> [What is required] Scan each line of the records for the word "href" and extract the ones that have it.

Extracted records

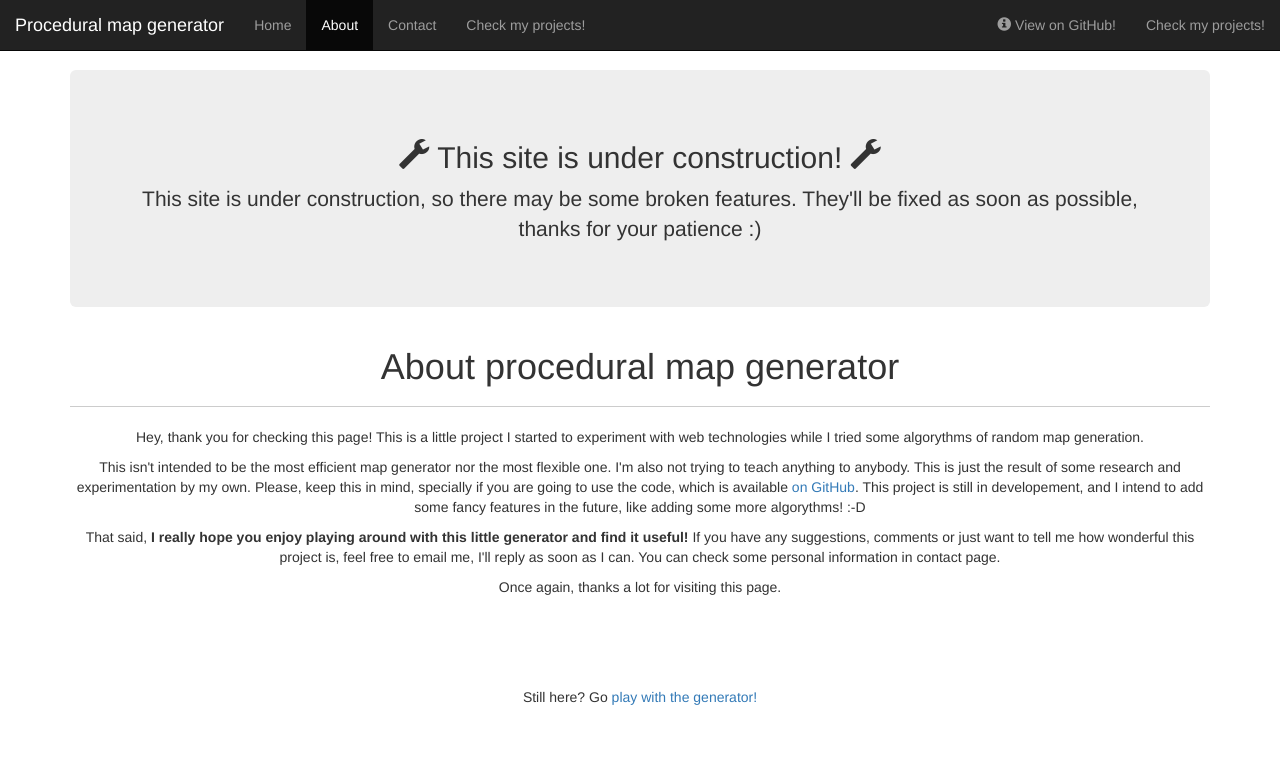
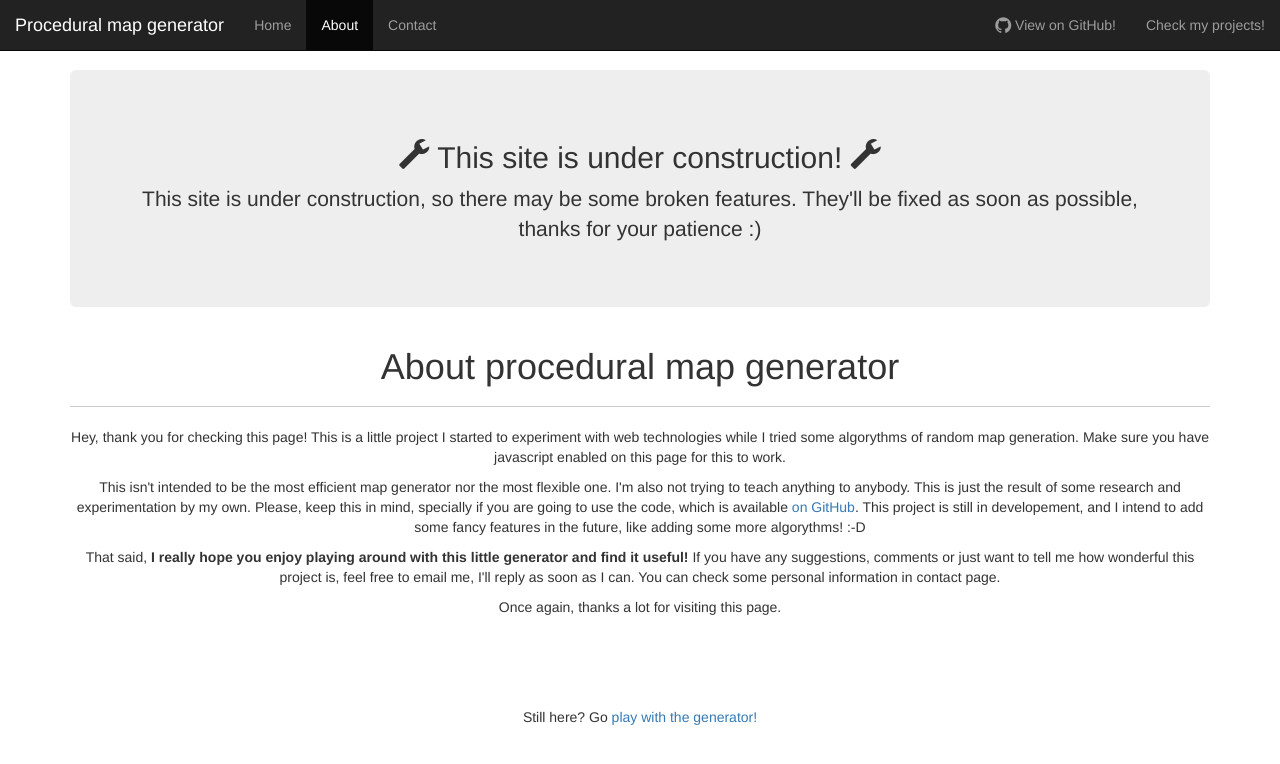
Before and after one commit to Adriem/random-map-generator, a plain HTML site: page src/about.html in a window 1280 px wide. Drawn offline with nearby package versions, Linux system fonts and the light colour scheme.

Commit message:
Added font-awesome icons

```diff
--- a/src/about.html
+++ b/src/about.html
@@ -7,6 +7,7 @@
 	<meta charset="UTF-8">
 	<meta name="viewport" content="width=device-width, initial-scale=1">
 	<link rel="stylesheet" href="http://maxcdn.bootstrapcdn.com/bootstrap/3.3.4/css/bootstrap.min.css">
+	<link rel="stylesheet" href="http://maxcdn.bootstrapcdn.com/font-awesome/4.3.0/css/font-awesome.min.css">
 	<link rel="stylesheet" href="style.css">
 	<script src="https://ajax.googleapis.com/ajax/libs/jquery/1.11.1/jquery.min.js"></script>
 	<script src="http://maxcdn.bootstrapcdn.com/bootstrap/3.3.4/js/bootstrap.min.js"></script>
@@ -35,10 +36,9 @@
 	        <li><a href="index.html">Home</a></li>
 	        <li class="active"><a href="about.html">About</a></li>
 	        <li><a href="#">Contact</a></li>
-	        <li><a href="#">Check my projects!</a></li>
 	      </ul>
 	      <ul class="nav navbar-nav navbar-right">
-	        <li><a href="#"><span class="glyphicon glyphicon-info-sign"></span> View on GitHub!</a></li>
+	        <li><a href="http://www.github.com/adriem/random-map-generator"><span class="fa fa-github fa-lg"></span> View on GitHub!</a></li>
 	        <li><a href="#">Check my projects!</a></li>
 	      </ul>
 	    </div>
@@ -63,7 +63,7 @@
 
 		<!-- BODY -->
 		<div class="text-center">
-			<p>Hey, thank you for checking this page! This is a little project I started to experiment with web technologies while I tried some algorythms of random map generation. </p>
+			<p>Hey, thank you for checking this page! This is a little project I started to experiment with web technologies while I tried some algorythms of random map generation. Make sure you have javascript enabled on this page for this to work.</p>
 			<p class="text-center">This isn't intended to be the most efficient map generator nor the most flexible one. I'm also not trying to teach anything to anybody. This is just the result of some research and experimentation by my own. Please, keep this in mind, specially if you are going to use the code, which is available <a href="http://www.github.com/adriem/random-map-generator">on GitHub</a>. This project is still in developement, and I intend to add some fancy features in the future, like adding some more algorythms! :-D</p>
 			<p class="text-center">That said, <strong>I really hope you enjoy playing around with this little generator and find it useful! </strong> If you have any suggestions, comments or just want to tell me how wonderful this project is, feel free to email me, I'll reply as soon as I can. You can check some personal information in contact page.</p>
 			<p>Once again, thanks a lot for visiting this page.</p>
```
Also changed, not shown: src/index.html (+1 -1 lines), img/github-icon.png (added).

> [Exercise answer]
 	<link rel="stylesheet" href="http://maxcdn.bootstrapcdn.com/bootstrap/3.3.4/css/bootstrap.min.css">
+	<link rel="stylesheet" href="http://maxcdn.bootstrapcdn.com/font-awesome/4.3.0/css/font-awesome.min.css">
 	<link rel="stylesheet" href="style.css">
 	        <li><a href="index.html">Home</a></li>
 	        <li class="active"><a href="about.html">About</a></li>
 	        <li><a href="#">Contact</a></li>
-	        <li><a href="#">Check my projects!</a></li>
-	        <li><a href="#"><span class="glyphicon glyphicon-info-sign"></span> View on GitHub!</a></li>
+	        <li><a href="http://www.github.com/adriem/random-map-generator"><span class="fa fa-github fa-lg"></span> View on GitHub!</a></li>
 	        <li><a href="#">Check my projects!</a></li>
 			<p class="text-center">This isn't intended to be the most efficient map generator nor the most flexible one. I'm also not trying to teach anything to anybody. This is just the result of some research and experimentation by my own. Please, keep this in mind, specially if you are going to use the code, which is available <a href="http://www.github.com/adriem/random-map-generator">on GitHub</a>. This project is still in developement, and I intend to add some fancy features in the future, like adding some more algorythms! :-D</p>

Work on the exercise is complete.